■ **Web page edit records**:
※
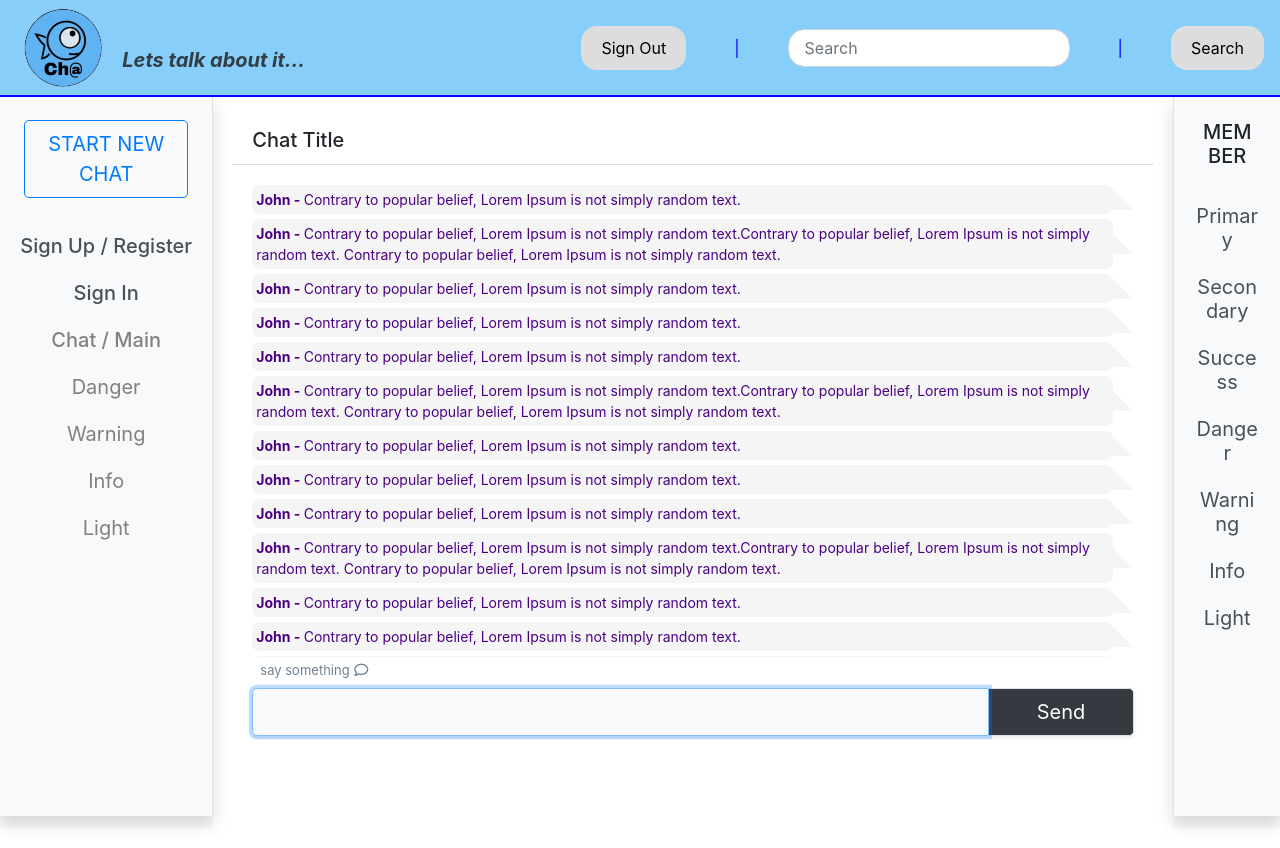
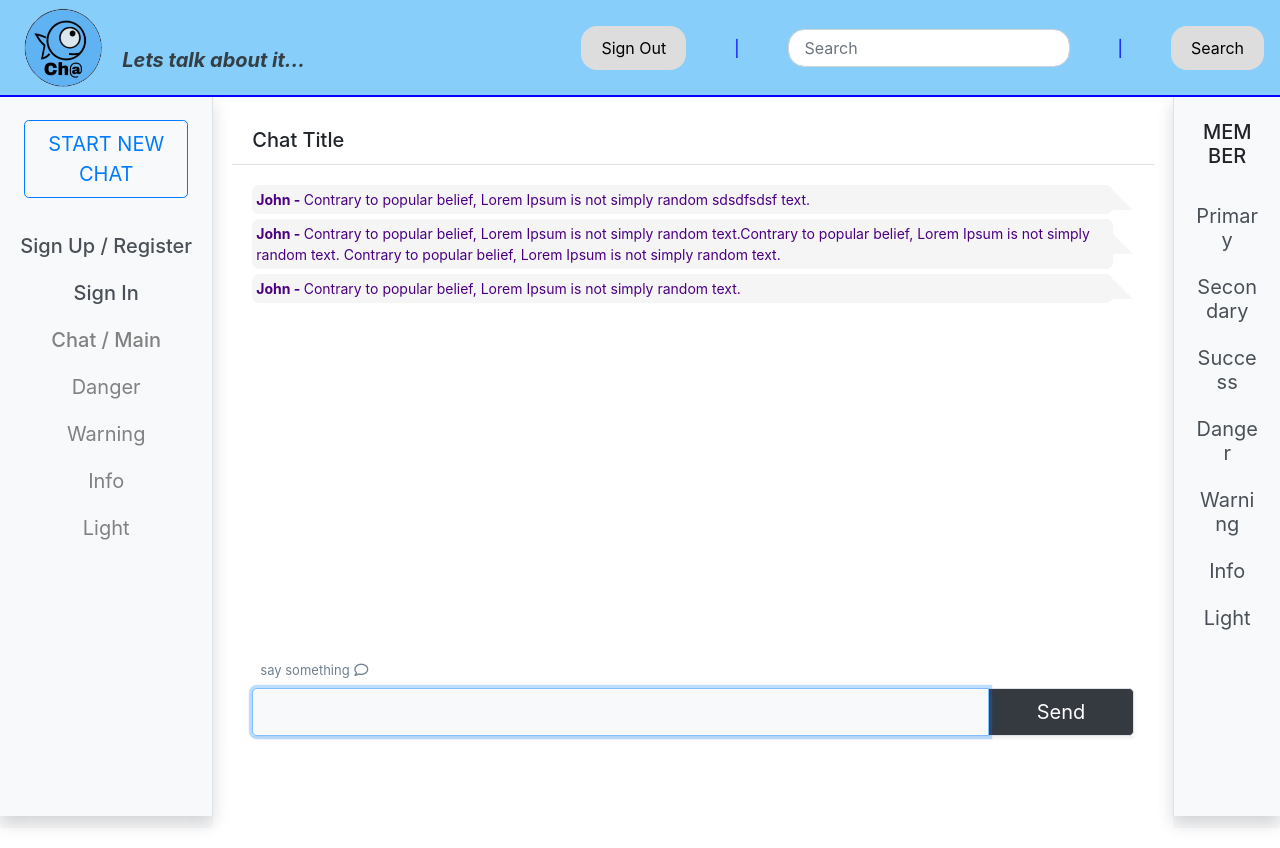
Before and after one commit to catnap89/HelloWorldCommunity, a React (Create React App) app in the folder client/: page /community/1 in a window 1280 px wide. Built offline with nearby package versions, Linux system fonts and the light colour scheme.

Commit message:
fix errors

```diff
--- a/client/public/index.html
+++ b/client/public/index.html
@@ -12,7 +12,7 @@
       manifest.json provides metadata used when your web app is added to the
       homescreen on Android. See https://developers.google.com/web/fundamentals/engage-and-retain/web-app-manifest/
     -->
-    <link rel="manifest" href="%PUBLIC_URL%/manifest.json">
+    <!-- <link rel="manifest" href="%PUBLIC_URL%/manifest.json"> -->
     <link rel="shortcut icon" href="%PUBLIC_URL%/favicon.ico">
     <!--
       Notice the use of %PUBLIC_URL% in the tags above.
--- a/client/src/components/Chatbox/index.js
+++ b/client/src/components/Chatbox/index.js
@@ -17,9 +17,9 @@ const Chatbox = (props) => (
 
         <Card.Body className='scroll'>
 
-        <Card.Text id="person1" className=" ml-auto mr-3">
+        <div id="person1" className=" ml-auto mr-3">
             <p className='response1 speech-bubble p-1'>
-            <strong>John - </strong>Contrary to popular belief, Lorem Ipsum is not simply random text.
+            <strong>John - </strong>Contrary to popular belief, Lorem Ipsum is not simply random sdsdfsdsf text.
             </p>
 
             <p className='response1 speech-bubble p-1'>
@@ -29,55 +29,9 @@ const Chatbox = (props) => (
             <p className='response1 speech-bubble p-1'>
             <strong>John - </strong>Contrary to popular belief, Lorem Ipsum is not simply random text.
             </p>
-            <p className='response1 speech-bubble p-1'>
-            <strong>John - </strong>Contrary to popular belief, Lorem Ipsum is not simply random text.
-            </p>
-
-            <p className='response1 speech-bubble p-1'>
-            <strong>John - </strong>Contrary to popular belief, Lorem Ipsum is not simply random text.
-            </p>
-
-            <p className='response1 speech-bubble p-1'>
-            <strong>John - </strong>Contrary to popular belief, Lorem Ipsum is not simply random text.Contrary to popular belief, Lorem Ipsum is not simply random text.  Contrary to popular belief, Lorem Ipsum is not simply random text.
-            </p>
-
-            <p className='response1 speech-bubble p-1'>
-            <strong>John - </strong>Contrary to popular belief, Lorem Ipsum is not simply random text.
-            </p>
-            <p className='response1 speech-bubble p-1'>
-            <strong>John - </strong>Contrary to popular belief, Lorem Ipsum is not simply random text.
-            </p>
-            <p className='response1 speech-bubble p-1'>
-            <strong>John - </strong>Contrary to popular belief, Lorem Ipsum is not simply random text.
-            </p>
-
-            <p className='response1 speech-bubble p-1'>
-            <strong>John - </strong>Contrary to popular belief, Lorem Ipsum is not simply random text.Contrary to popular belief, Lorem Ipsum is not simply random text.  Contrary to popular belief, Lorem Ipsum is not simply random text.
-            </p>
-
-            <p className='response1 speech-bubble p-1'>
-            <strong>John - </strong>Contrary to popular belief, Lorem Ipsum is not simply random text.
-            </p>
-            <p className='response1 speech-bubble p-1'>
-            <strong>John - </strong>Contrary to popular belief, Lorem Ipsum is not simply random text.
-            </p>
-            <p className='response1 speech-bubble p-1'>
-            <strong>John - </strong>Contrary to popular belief, Lorem Ipsum is not simply random text.
-            </p>
-
-            <p className='response1 speech-bubble p-1'>
-            <strong>John - </strong>Contrary to popular belief, Lorem Ipsum is not simply random text.Contrary to popular belief, Lorem Ipsum is not simply random text.  Contrary to popular belief, Lorem Ipsum is not simply random text.
-            </p>
-
-            <p className='response1 speech-bubble p-1'>
-            <strong>John - </strong>Contrary to popular belief, Lorem Ipsum is not simply random text.
-            </p>
-            <p className='response1 speech-bubble p-1'>
-            <strong>John - </strong>Contrary to popular belief, Lorem Ipsum is not simply random text.
-            </p>
 
 
-        </Card.Text>
+        </div>
 
         {/* <Card.Text id="person2" className="mr-auto col-5">
 
@@ -90,9 +44,9 @@ const Chatbox = (props) => (
         </Card.Body>
 
         <Card.Footer fixed="bottom" className="text-muted bg-white border-0 mt-0 pt-0">
- <label for="input" className="Input-label mut pl-2">say something</label> <i className="far fa-comment fa-sm mut"></i>
+ <label htmlFor="input" className="Input-label mut pl-2">say something</label> <i className="far fa-comment fa-sm mut"></i>
             <InputGroup size="lg" className="mb-0 shadow-sm">
-            <FormControl className="bg-light" autofocus="autofocus"
+            <FormControl className="bg-light" autoFocus="autofocus"
                 placeholder=""
                 aria-label="Recipient's username"
                 aria-describedby="basic-addon2"
--- a/client/src/components/Jumbotron/index.js
+++ b/client/src/components/Jumbotron/index.js
@@ -1,3 +1,6 @@
+
+// this is for the 404 page
+
 import React from "react";
 
 function Jumbotron({ children }) {
```
Also changed, not shown: client/src/pages/Main/Main.js (+5 -5 lines), client/public/manifest.json.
※
Repeat the data above in full and exactly. Omit every image.

Before and after one commit to catnap89/HelloWorldCommunity, a React (Create React App) app in the folder client/: page /community/1 in a window 1280 px wide. Built offline with nearby package versions, Linux system fonts and the light colour scheme.

Commit message:
fix errors

```diff
--- a/client/public/index.html
+++ b/client/public/index.html
@@ -12,7 +12,7 @@
       manifest.json provides metadata used when your web app is added to the
       homescreen on Android. See https://developers.google.com/web/fundamentals/engage-and-retain/web-app-manifest/
     -->
-    <link rel="manifest" href="%PUBLIC_URL%/manifest.json">
+    <!-- <link rel="manifest" href="%PUBLIC_URL%/manifest.json"> -->
     <link rel="shortcut icon" href="%PUBLIC_URL%/favicon.ico">
     <!--
       Notice the use of %PUBLIC_URL% in the tags above.
--- a/client/src/components/Chatbox/index.js
+++ b/client/src/components/Chatbox/index.js
@@ -17,9 +17,9 @@ const Chatbox = (props) => (
 
         <Card.Body className='scroll'>
 
-        <Card.Text id="person1" className=" ml-auto mr-3">
+        <div id="person1" className=" ml-auto mr-3">
             <p className='response1 speech-bubble p-1'>
-            <strong>John - </strong>Contrary to popular belief, Lorem Ipsum is not simply random text.
+            <strong>John - </strong>Contrary to popular belief, Lorem Ipsum is not simply random sdsdfsdsf text.
             </p>
 
             <p className='response1 speech-bubble p-1'>
@@ -29,55 +29,9 @@ const Chatbox = (props) => (
             <p className='response1 speech-bubble p-1'>
             <strong>John - </strong>Contrary to popular belief, Lorem Ipsum is not simply random text.
             </p>
-            <p className='response1 speech-bubble p-1'>
-            <strong>John - </strong>Contrary to popular belief, Lorem Ipsum is not simply random text.
-            </p>
-
-            <p className='response1 speech-bubble p-1'>
-            <strong>John - </strong>Contrary to popular belief, Lorem Ipsum is not simply random text.
-            </p>
-
-            <p className='response1 speech-bubble p-1'>
-            <strong>John - </strong>Contrary to popular belief, Lorem Ipsum is not simply random text.Contrary to popular belief, Lorem Ipsum is not simply random text.  Contrary to popular belief, Lorem Ipsum is not simply random text.
-            </p>
-
-            <p className='response1 speech-bubble p-1'>
-            <strong>John - </strong>Contrary to popular belief, Lorem Ipsum is not simply random text.
-            </p>
-            <p className='response1 speech-bubble p-1'>
-            <strong>John - </strong>Contrary to popular belief, Lorem Ipsum is not simply random text.
-            </p>
-            <p className='response1 speech-bubble p-1'>
-            <strong>John - </strong>Contrary to popular belief, Lorem Ipsum is not simply random text.
-            </p>
-
-            <p className='response1 speech-bubble p-1'>
-            <strong>John - </strong>Contrary to popular belief, Lorem Ipsum is not simply random text.Contrary to popular belief, Lorem Ipsum is not simply random text.  Contrary to popular belief, Lorem Ipsum is not simply random text.
-            </p>
-
-            <p className='response1 speech-bubble p-1'>
-            <strong>John - </strong>Contrary to popular belief, Lorem Ipsum is not simply random text.
-            </p>
-            <p className='response1 speech-bubble p-1'>
-            <strong>John - </strong>Contrary to popular belief, Lorem Ipsum is not simply random text.
-            </p>
-            <p className='response1 speech-bubble p-1'>
-            <strong>John - </strong>Contrary to popular belief, Lorem Ipsum is not simply random text.
-            </p>
-
-            <p className='response1 speech-bubble p-1'>
-            <strong>John - </strong>Contrary to popular belief, Lorem Ipsum is not simply random text.Contrary to popular belief, Lorem Ipsum is not simply random text.  Contrary to popular belief, Lorem Ipsum is not simply random text.
-            </p>
-
-            <p className='response1 speech-bubble p-1'>
-            <strong>John - </strong>Contrary to popular belief, Lorem Ipsum is not simply random text.
-            </p>
-            <p className='response1 speech-bubble p-1'>
-            <strong>John - </strong>Contrary to popular belief, Lorem Ipsum is not simply random text.
-            </p>
 
 
-        </Card.Text>
+        </div>
 
         {/* <Card.Text id="person2" className="mr-auto col-5">
 
@@ -90,9 +44,9 @@ const Chatbox = (props) => (
         </Card.Body>
 
         <Card.Footer fixed="bottom" className="text-muted bg-white border-0 mt-0 pt-0">
- <label for="input" className="Input-label mut pl-2">say something</label> <i className="far fa-comment fa-sm mut"></i>
+ <label htmlFor="input" className="Input-label mut pl-2">say something</label> <i className="far fa-comment fa-sm mut"></i>
             <InputGroup size="lg" className="mb-0 shadow-sm">
-            <FormControl className="bg-light" autofocus="autofocus"
+            <FormControl className="bg-light" autoFocus="autofocus"
                 placeholder=""
                 aria-label="Recipient's username"
                 aria-describedby="basic-addon2"
--- a/client/src/components/Jumbotron/index.js
+++ b/client/src/components/Jumbotron/index.js
@@ -1,3 +1,6 @@
+
+// this is for the 404 page
+
 import React from "react";
 
 function Jumbotron({ children }) {
```
Also changed, not shown: client/src/pages/Main/Main.js (+5 -5 lines), client/public/manifest.json.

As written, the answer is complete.